Tea Party enthusiasts who bought the DVD (despite the fact that Ayn Rand was a staunch atheist who pushed that agenda in her books, a concept that sort of goes against many of those Tea Partiers’ ideals) will have a chance to get a new cover for their movie by visiting this website. And they’ll be happy to know that the second part of the adaptation is headed to theaters next year. This train wreck cannot be stopped! (Get it? It’s about trains.)
The Atlas Shrugged movie went into production over the weekend. In case you’re not familiar, Atlas Shrugged is Ayn Rand’s massive 1957 novel that functions as a particularly sloppy blow job to the objectivist/libertarian community. It’s hugely influential, I suppose, and considered a classic among circles in which you probably wouldn’t want to find yourself (circles containing people pissed off that the government provides services like, uhm, roads). You probably knew at least one guy in college who was so batshit over Rand’s promulgation of radical selfishness as a social good that you half expected him to rush off to her grave on a coke-binge, dig up her corpse, and haul ass to the county clerk’s office. I guess what I’m trying to say is: there is an entire contingent of society that is going to be fucking insufferable when this comes out. So, why am I not actually that concerned?
Because the production looks like it’s going to be a sham. The producers, John Aglialoro and Harmon Kaslow, would have lost the rights to the film, which Agliaro purchased decades ago, if production hadn’t started by this past Saturday. The novel is nearly, in some editions, 1400 pages long, and they’re working with a paltry $5 million budget. Moreover, they’ve only scheduled five weeks of shooting. You want to know the real kicker?
The star and director of the film is the one and only Paul Johansson, from One Tree Hill. I shit you not.

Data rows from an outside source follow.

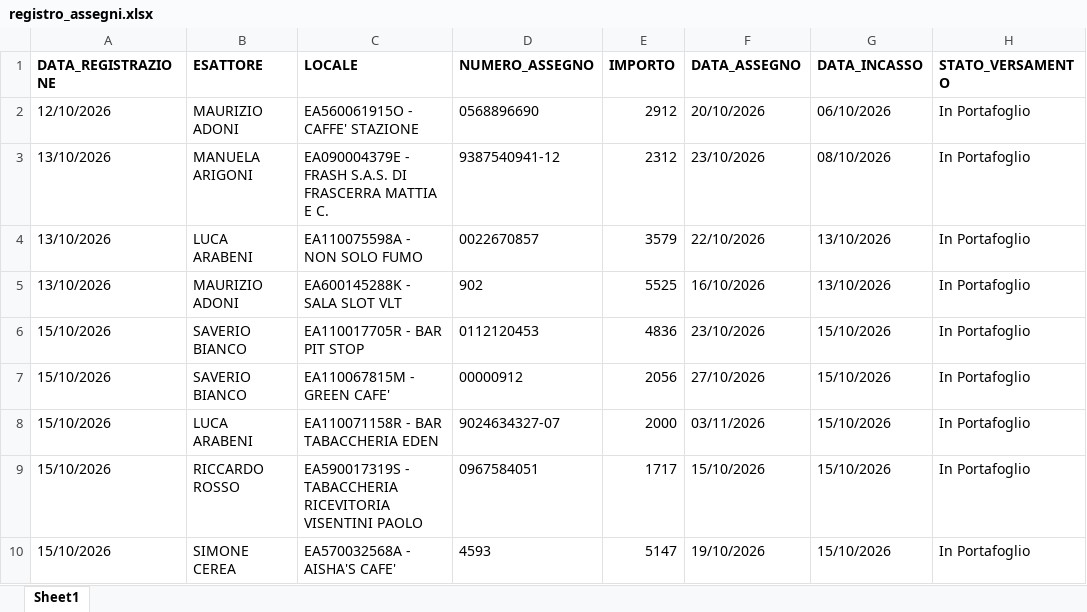
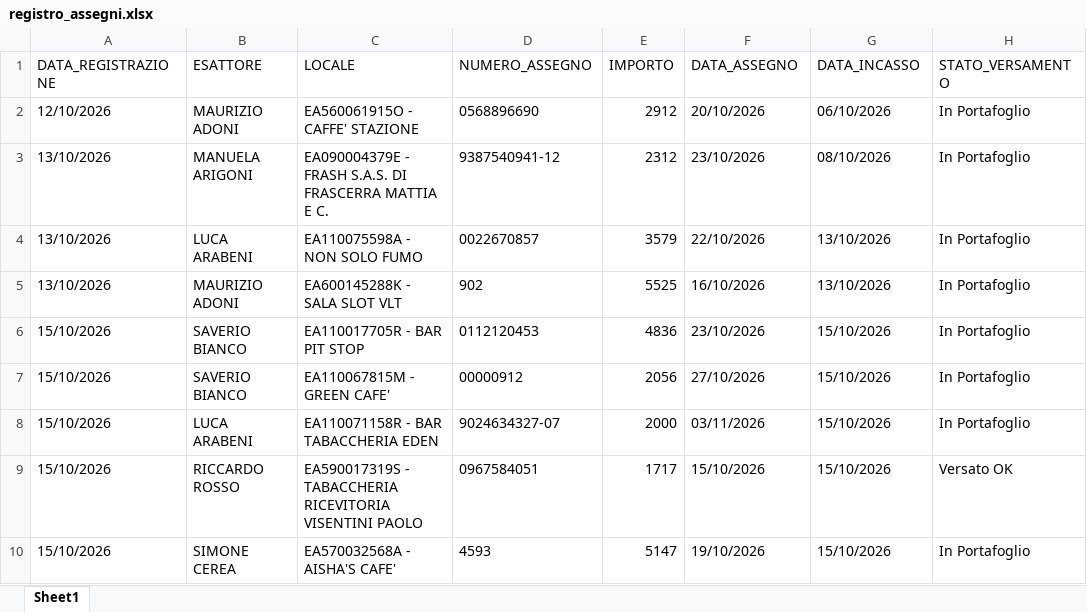
Before and after one commit to wingamingsrl/AppWG, an Excel workbook: registro_assegni.xlsx, sheet Sheet1, drawn as a sheet; values as stored, in another font and other column widths than the file's, no borders; the diff names each change by its address in the sheet, - before the commit and + after, or states it on an @@ line.

```diff
--- a/registro_assegni.xlsx (sheet Sheet1)
+++ b/registro_assegni.xlsx (sheet Sheet1)
-A1:H1 bold: on
+A1:H1 bold: off
-H9 (STATO_VERSAMENTO): In Portafoglio
+H9 (STATO_VERSAMENTO): Versato OK
```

A guy whose acting credits include The Boondock Saints II: All Saints Day, Alpha Dog, and Wishmaster 2: Evil Never Dies—and whose directing credits include, essentially, Nothing, Nothing, and Nothing: The Movie—is directing and starring in a low budget, slapdash production of Atlas Shrugged. I can’t wait to see how bad this is going to be.